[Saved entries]
※ ※ ※
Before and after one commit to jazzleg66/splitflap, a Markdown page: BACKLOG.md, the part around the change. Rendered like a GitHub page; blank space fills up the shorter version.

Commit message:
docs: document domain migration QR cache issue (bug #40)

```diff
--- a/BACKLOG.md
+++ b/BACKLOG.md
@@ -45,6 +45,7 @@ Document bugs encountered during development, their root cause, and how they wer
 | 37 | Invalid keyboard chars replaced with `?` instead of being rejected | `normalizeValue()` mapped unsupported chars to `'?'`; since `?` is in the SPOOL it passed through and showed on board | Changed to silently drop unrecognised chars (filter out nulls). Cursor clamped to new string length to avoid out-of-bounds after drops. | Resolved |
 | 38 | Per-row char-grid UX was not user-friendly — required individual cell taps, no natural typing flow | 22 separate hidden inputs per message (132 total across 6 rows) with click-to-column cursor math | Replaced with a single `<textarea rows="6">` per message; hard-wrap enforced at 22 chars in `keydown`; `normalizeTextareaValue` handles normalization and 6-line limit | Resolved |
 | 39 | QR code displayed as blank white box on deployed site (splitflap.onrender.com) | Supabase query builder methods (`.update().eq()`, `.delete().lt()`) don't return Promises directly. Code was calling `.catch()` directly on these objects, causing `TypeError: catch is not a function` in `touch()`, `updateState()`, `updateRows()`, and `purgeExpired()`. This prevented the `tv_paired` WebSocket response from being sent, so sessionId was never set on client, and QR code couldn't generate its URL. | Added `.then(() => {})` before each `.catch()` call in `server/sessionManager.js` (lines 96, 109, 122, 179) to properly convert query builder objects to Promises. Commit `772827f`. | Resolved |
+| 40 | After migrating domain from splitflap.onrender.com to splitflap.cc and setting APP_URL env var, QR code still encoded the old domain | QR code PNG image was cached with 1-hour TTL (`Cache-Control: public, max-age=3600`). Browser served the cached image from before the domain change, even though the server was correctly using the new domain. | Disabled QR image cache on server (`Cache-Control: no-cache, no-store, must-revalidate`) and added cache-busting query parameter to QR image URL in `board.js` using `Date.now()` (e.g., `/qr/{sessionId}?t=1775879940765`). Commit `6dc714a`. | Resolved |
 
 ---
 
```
※ ※ ※
AIM OF THE TASK:
Extract every line from the records above that contains the word "domain".

SOLUTION TO THE EXERCISE:
docs: document domain migration QR cache issue (bug #40)
+| 40 | After migrating domain from splitflap.onrender.com to splitflap.cc and setting APP_URL env var, QR code still encoded the old domain | QR code PNG image was cached with 1-hour TTL (`Cache-Control: public, max-age=3600`). Browser served the cached image from before the domain change, even though the server was correctly using the new domain. | Disabled QR image cache on server (`Cache-Control: no-cache, no-store, must-revalidate`) and added cache-busting query parameter to QR image URL in `board.js` using `Date.now()` (e.g., `/qr/{sessionId}?t=1775879940765`). Commit `6dc714a`. | Resolved |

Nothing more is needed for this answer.